START Input material
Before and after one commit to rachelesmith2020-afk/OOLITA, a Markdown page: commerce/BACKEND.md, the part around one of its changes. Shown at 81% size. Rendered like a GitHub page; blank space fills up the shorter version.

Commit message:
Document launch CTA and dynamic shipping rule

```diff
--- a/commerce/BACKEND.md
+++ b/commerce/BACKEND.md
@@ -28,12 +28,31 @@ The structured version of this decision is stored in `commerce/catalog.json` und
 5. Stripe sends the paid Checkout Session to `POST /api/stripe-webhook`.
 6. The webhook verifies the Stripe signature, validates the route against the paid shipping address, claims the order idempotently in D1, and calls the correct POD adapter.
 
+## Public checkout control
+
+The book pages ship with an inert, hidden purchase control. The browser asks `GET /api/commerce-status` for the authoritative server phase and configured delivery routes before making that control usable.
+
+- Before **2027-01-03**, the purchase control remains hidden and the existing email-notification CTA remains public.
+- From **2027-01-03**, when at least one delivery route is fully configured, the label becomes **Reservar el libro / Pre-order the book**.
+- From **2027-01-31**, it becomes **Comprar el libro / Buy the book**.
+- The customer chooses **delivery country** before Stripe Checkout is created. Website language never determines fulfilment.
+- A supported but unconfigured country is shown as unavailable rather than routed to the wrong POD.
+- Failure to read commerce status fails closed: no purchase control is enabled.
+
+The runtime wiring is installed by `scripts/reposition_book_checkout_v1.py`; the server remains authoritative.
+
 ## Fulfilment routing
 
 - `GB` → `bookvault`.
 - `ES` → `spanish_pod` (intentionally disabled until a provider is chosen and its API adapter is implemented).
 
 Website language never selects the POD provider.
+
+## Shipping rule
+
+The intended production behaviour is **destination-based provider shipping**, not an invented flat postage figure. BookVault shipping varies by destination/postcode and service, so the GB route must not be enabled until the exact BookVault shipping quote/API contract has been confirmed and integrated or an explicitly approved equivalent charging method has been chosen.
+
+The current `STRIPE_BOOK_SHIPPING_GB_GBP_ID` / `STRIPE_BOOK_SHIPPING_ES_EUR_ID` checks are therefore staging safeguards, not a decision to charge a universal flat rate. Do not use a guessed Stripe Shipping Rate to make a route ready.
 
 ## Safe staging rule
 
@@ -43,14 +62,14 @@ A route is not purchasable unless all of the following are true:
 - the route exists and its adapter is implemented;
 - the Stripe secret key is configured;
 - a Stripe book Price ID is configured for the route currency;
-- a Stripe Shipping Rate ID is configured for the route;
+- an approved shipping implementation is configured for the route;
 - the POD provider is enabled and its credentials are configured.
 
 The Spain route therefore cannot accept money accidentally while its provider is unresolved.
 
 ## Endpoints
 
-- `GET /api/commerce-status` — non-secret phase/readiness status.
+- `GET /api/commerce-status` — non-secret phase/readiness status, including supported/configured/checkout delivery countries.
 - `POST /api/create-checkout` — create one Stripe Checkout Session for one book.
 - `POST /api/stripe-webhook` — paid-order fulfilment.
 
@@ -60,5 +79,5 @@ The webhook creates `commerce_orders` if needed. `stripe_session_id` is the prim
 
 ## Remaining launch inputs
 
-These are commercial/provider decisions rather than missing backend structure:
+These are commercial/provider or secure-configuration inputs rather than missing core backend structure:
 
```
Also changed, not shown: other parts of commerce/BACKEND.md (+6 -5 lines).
END Input material
Please set down all of the records exactly.

## Finished exercise
Before and after one commit to rachelesmith2020-afk/OOLITA, a Markdown page: commerce/BACKEND.md, the part around one of its changes. Shown at 81% size. Rendered like a GitHub page; blank space fills up the shorter version.

Commit message:
Document launch CTA and dynamic shipping rule

```diff
--- a/commerce/BACKEND.md
+++ b/commerce/BACKEND.md
@@ -28,12 +28,31 @@ The structured version of this decision is stored in `commerce/catalog.json` und
 5. Stripe sends the paid Checkout Session to `POST /api/stripe-webhook`.
 6. The webhook verifies the Stripe signature, validates the route against the paid shipping address, claims the order idempotently in D1, and calls the correct POD adapter.
 
+## Public checkout control
+
+The book pages ship with an inert, hidden purchase control. The browser asks `GET /api/commerce-status` for the authoritative server phase and configured delivery routes before making that control usable.
+
+- Before **2027-01-03**, the purchase control remains hidden and the existing email-notification CTA remains public.
+- From **2027-01-03**, when at least one delivery route is fully configured, the label becomes **Reservar el libro / Pre-order the book**.
+- From **2027-01-31**, it becomes **Comprar el libro / Buy the book**.
+- The customer chooses **delivery country** before Stripe Checkout is created. Website language never determines fulfilment.
+- A supported but unconfigured country is shown as unavailable rather than routed to the wrong POD.
+- Failure to read commerce status fails closed: no purchase control is enabled.
+
+The runtime wiring is installed by `scripts/reposition_book_checkout_v1.py`; the server remains authoritative.
+
 ## Fulfilment routing
 
 - `GB` → `bookvault`.
 - `ES` → `spanish_pod` (intentionally disabled until a provider is chosen and its API adapter is implemented).
 
 Website language never selects the POD provider.
+
+## Shipping rule
+
+The intended production behaviour is **destination-based provider shipping**, not an invented flat postage figure. BookVault shipping varies by destination/postcode and service, so the GB route must not be enabled until the exact BookVault shipping quote/API contract has been confirmed and integrated or an explicitly approved equivalent charging method has been chosen.
+
+The current `STRIPE_BOOK_SHIPPING_GB_GBP_ID` / `STRIPE_BOOK_SHIPPING_ES_EUR_ID` checks are therefore staging safeguards, not a decision to charge a universal flat rate. Do not use a guessed Stripe Shipping Rate to make a route ready.
 
 ## Safe staging rule
 
@@ -43,14 +62,14 @@ A route is not purchasable unless all of the following are true:
 - the route exists and its adapter is implemented;
 - the Stripe secret key is configured;
 - a Stripe book Price ID is configured for the route currency;
-- a Stripe Shipping Rate ID is configured for the route;
+- an approved shipping implementation is configured for the route;
 - the POD provider is enabled and its credentials are configured.
 
 The Spain route therefore cannot accept money accidentally while its provider is unresolved.
 
 ## Endpoints
 
-- `GET /api/commerce-status` — non-secret phase/readiness status.
+- `GET /api/commerce-status` — non-secret phase/readiness status, including supported/configured/checkout delivery countries.
 - `POST /api/create-checkout` — create one Stripe Checkout Session for one book.
 - `POST /api/stripe-webhook` — paid-order fulfilment.
 
@@ -60,5 +79,5 @@ The webhook creates `commerce_orders` if needed. `stripe_session_id` is the prim
 
 ## Remaining launch inputs
 
-These are commercial/provider decisions rather than missing backend structure:
+These are commercial/provider or secure-configuration inputs rather than missing core backend structure:
 
```
Also changed, not shown: other parts of commerce/BACKEND.md (+6 -5 lines).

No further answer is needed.